  2. Consider first some of the areas with greatest opportunity to benefit from 5G which include real-time automation, enhanced video services, monitoring, tracking and connected vehicles.
  3. Rethink your edge: As 5G enables even the smallest devices to perform heavy computational tasks by bringing the cloud to the edge of the network.

As we look back on how 5G was showcased in these Winter Games and ponder how much it will have advanced by the Summer Olympics in Tokyo in 2020, I for one am excited to see where the next 24 months takes us, surely the answer is to the Wireless WAN.

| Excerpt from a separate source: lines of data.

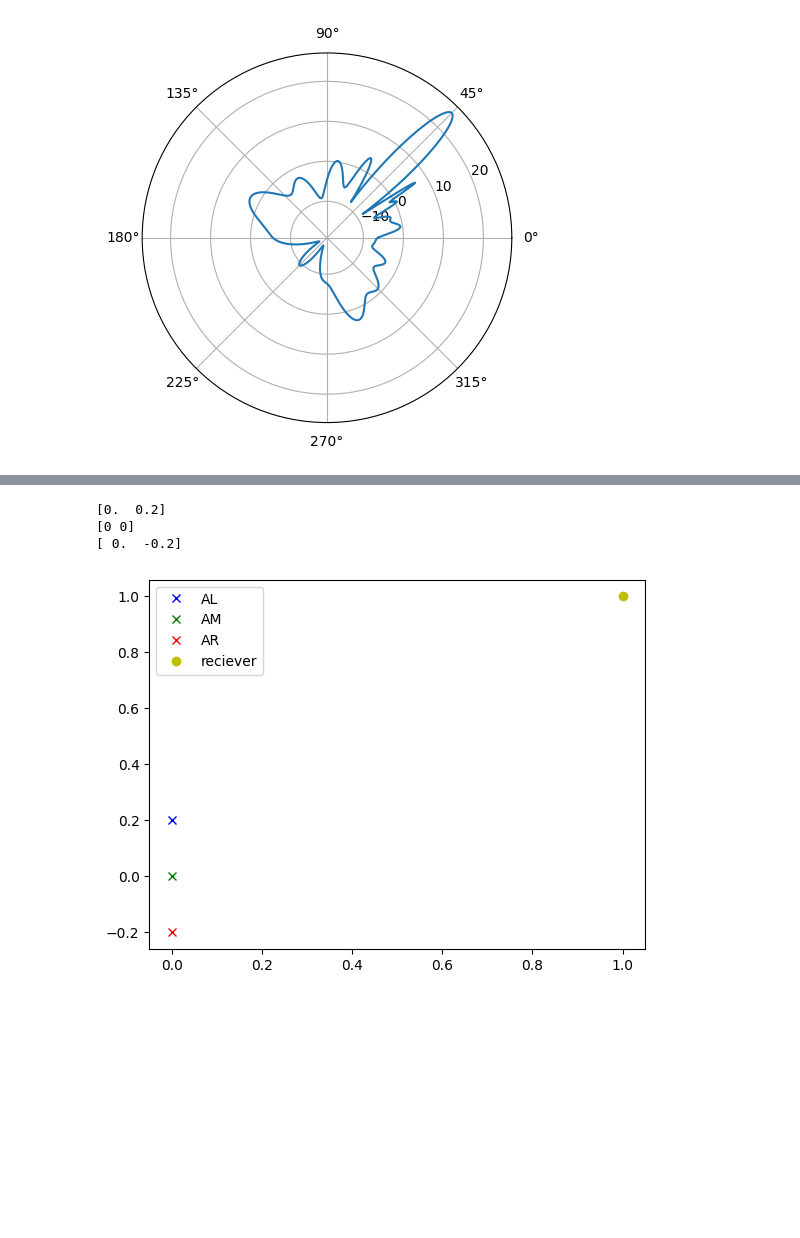
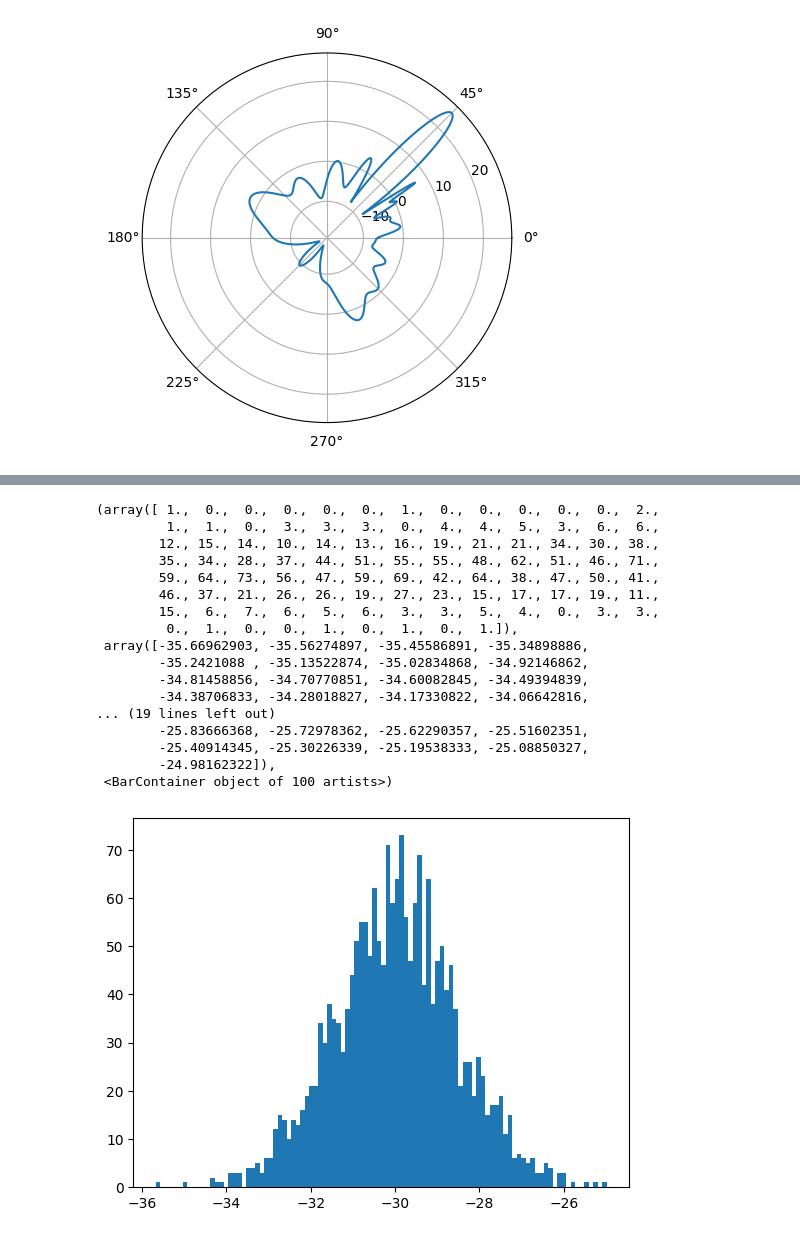
Before and after one commit to Aplefen1/BeeTrackingDiss, a Jupyter notebook: Angle Probability/tests.ipynb, the cells around one changed output, grey strips where cells are left out. Cells and saved outputs as stored; diff of their text form; code cells hidden in the pictures; blank space fills up the shorter version.

Commit message:
guass noise works with fspl

```diff
--- a/Angle Probability/tests.ipynb
+++ b/Angle Probability/tests.ipynb
@@ -128,19 +243,37 @@ ax.plot(thetas,gain(p,thetas-(np.pi/4)))
 # %%
 from Antenna import Antenna
 from Array import Array
 from Model import Model
 
 import pandas as pd
 import scipy.io
 import numpy as np
 import matplotlib.pyplot as plt
 %matplotlib inline
 
+model = Model()
 
-model = Model()
-model.spatial_plot()
+signals = np.empty(2000)
+signals.fill(-30)
+signals = model.gauss_noise(signals)
+ax = plt.subplot()
+ax.hist(signals, bins=100)
 # %% [output]
-[0.  0.2]
-[0 0]
-[ 0.  -0.2]
+(array([ 1.,  0.,  0.,  0.,  0.,  0.,  1.,  0.,  0.,  0.,  0.,  0.,  2.,
+         1.,  1.,  0.,  3.,  3.,  3.,  0.,  4.,  4.,  5.,  3.,  6.,  6.,
+        12., 15., 14., 10., 14., 13., 16., 19., 21., 21., 34., 30., 38.,
+        35., 34., 28., 37., 44., 51., 55., 55., 48., 62., 51., 46., 71.,
+        59., 64., 73., 56., 47., 59., 69., 42., 64., 38., 47., 50., 41.,
+        46., 37., 21., 26., 26., 19., 27., 23., 15., 17., 17., 19., 11.,
+        15.,  6.,  7.,  6.,  5.,  6.,  3.,  3.,  5.,  4.,  0.,  3.,  3.,
+         0.,  1.,  0.,  0.,  1.,  0.,  1.,  0.,  1.]),
+ array([-35.66962903, -35.56274897, -35.45586891, -35.34898886,
+        -35.2421088 , -35.13522874, -35.02834868, -34.92146862,
+        -34.81458856, -34.70770851, -34.60082845, -34.49394839,
+        -34.38706833, -34.28018827, -34.17330822, -34.06642816,
+... (19 lines left out)
+        -25.83666368, -25.72978362, -25.62290357, -25.51602351,
+        -25.40914345, -25.30226339, -25.19538333, -25.08850327,
+        -24.98162322]),
+ <BarContainer object of 100 artists>)
-[figure, old version]
+[figure, new version]
```
Also changed, not shown: parts of 1 cell of this notebook, 2 other files.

To learn more about 5G and Cradlepoint visit us at cradlepoint.com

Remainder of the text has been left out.